*The problem*.
All entries that follow are to be written out verbatim.

Collected data

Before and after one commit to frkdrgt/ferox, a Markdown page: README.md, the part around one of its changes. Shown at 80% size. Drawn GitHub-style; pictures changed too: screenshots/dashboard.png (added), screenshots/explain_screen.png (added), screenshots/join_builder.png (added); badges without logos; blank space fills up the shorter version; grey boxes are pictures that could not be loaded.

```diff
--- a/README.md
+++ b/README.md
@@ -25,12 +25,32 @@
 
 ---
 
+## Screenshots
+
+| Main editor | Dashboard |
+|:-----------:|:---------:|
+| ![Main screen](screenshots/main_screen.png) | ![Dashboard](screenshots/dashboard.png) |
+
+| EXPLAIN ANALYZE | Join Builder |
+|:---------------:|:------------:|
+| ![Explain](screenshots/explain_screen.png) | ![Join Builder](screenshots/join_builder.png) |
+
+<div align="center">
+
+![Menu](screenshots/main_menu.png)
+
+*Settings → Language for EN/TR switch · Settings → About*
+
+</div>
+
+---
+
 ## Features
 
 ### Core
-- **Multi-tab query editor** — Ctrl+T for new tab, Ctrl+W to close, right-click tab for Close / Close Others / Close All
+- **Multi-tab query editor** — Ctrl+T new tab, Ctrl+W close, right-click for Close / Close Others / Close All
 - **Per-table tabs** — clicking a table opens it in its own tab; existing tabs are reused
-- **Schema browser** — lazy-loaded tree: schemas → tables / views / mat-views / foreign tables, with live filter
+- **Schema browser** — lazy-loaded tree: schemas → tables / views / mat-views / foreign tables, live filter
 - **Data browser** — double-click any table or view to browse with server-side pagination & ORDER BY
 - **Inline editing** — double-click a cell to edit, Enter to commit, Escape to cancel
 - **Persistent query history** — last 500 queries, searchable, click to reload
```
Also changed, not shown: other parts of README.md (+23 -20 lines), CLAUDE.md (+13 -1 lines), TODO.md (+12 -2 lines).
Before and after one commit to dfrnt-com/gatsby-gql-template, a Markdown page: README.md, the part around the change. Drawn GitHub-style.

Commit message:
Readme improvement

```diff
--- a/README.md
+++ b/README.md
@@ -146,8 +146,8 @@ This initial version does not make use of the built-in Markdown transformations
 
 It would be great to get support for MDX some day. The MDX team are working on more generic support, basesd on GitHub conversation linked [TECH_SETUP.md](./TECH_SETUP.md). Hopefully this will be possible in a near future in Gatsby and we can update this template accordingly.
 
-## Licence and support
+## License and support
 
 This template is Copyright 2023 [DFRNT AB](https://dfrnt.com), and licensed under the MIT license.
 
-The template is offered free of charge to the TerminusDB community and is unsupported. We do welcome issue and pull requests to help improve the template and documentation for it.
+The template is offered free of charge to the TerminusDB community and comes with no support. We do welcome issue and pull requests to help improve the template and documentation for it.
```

*Solution below*.
Before and after one commit to frkdrgt/ferox, a Markdown page: README.md, the part around one of its changes. Shown at 80% size. Drawn GitHub-style; pictures changed too: screenshots/dashboard.png (added), screenshots/explain_screen.png (added), screenshots/join_builder.png (added); badges without logos; blank space fills up the shorter version; grey boxes are pictures that could not be loaded.

```diff
--- a/README.md
+++ b/README.md
@@ -25,12 +25,32 @@
 
 ---
 
+## Screenshots
+
+| Main editor | Dashboard |
+|:-----------:|:---------:|
+| ![Main screen](screenshots/main_screen.png) | ![Dashboard](screenshots/dashboard.png) |
+
+| EXPLAIN ANALYZE | Join Builder |
+|:---------------:|:------------:|
+| ![Explain](screenshots/explain_screen.png) | ![Join Builder](screenshots/join_builder.png) |
+
+<div align="center">
+
+![Menu](screenshots/main_menu.png)
+
+*Settings → Language for EN/TR switch · Settings → About*
+
+</div>
+
+---
+
 ## Features
 
 ### Core
-- **Multi-tab query editor** — Ctrl+T for new tab, Ctrl+W to close, right-click tab for Close / Close Others / Close All
+- **Multi-tab query editor** — Ctrl+T new tab, Ctrl+W close, right-click for Close / Close Others / Close All
 - **Per-table tabs** — clicking a table opens it in its own tab; existing tabs are reused
-- **Schema browser** — lazy-loaded tree: schemas → tables / views / mat-views / foreign tables, with live filter
+- **Schema browser** — lazy-loaded tree: schemas → tables / views / mat-views / foreign tables, live filter
 - **Data browser** — double-click any table or view to browse with server-side pagination & ORDER BY
 - **Inline editing** — double-click a cell to edit, Enter to commit, Escape to cancel
 - **Persistent query history** — last 500 queries, searchable, click to reload
```
Also changed, not shown: other parts of README.md (+23 -20 lines), CLAUDE.md (+13 -1 lines), TODO.md (+12 -2 lines).
Before and after one commit to dfrnt-com/gatsby-gql-template, a Markdown page: README.md, the part around the change. Drawn GitHub-style.

Commit message:
Readme improvement

```diff
--- a/README.md
+++ b/README.md
@@ -146,8 +146,8 @@ This initial version does not make use of the built-in Markdown transformations
 
 It would be great to get support for MDX some day. The MDX team are working on more generic support, basesd on GitHub conversation linked [TECH_SETUP.md](./TECH_SETUP.md). Hopefully this will be possible in a near future in Gatsby and we can update this template accordingly.
 
-## Licence and support
+## License and support
 
 This template is Copyright 2023 [DFRNT AB](https://dfrnt.com), and licensed under the MIT license.
 
-The template is offered free of charge to the TerminusDB community and is unsupported. We do welcome issue and pull requests to help improve the template and documentation for it.
+The template is offered free of charge to the TerminusDB community and comes with no support. We do welcome issue and pull requests to help improve the template and documentation for it.
```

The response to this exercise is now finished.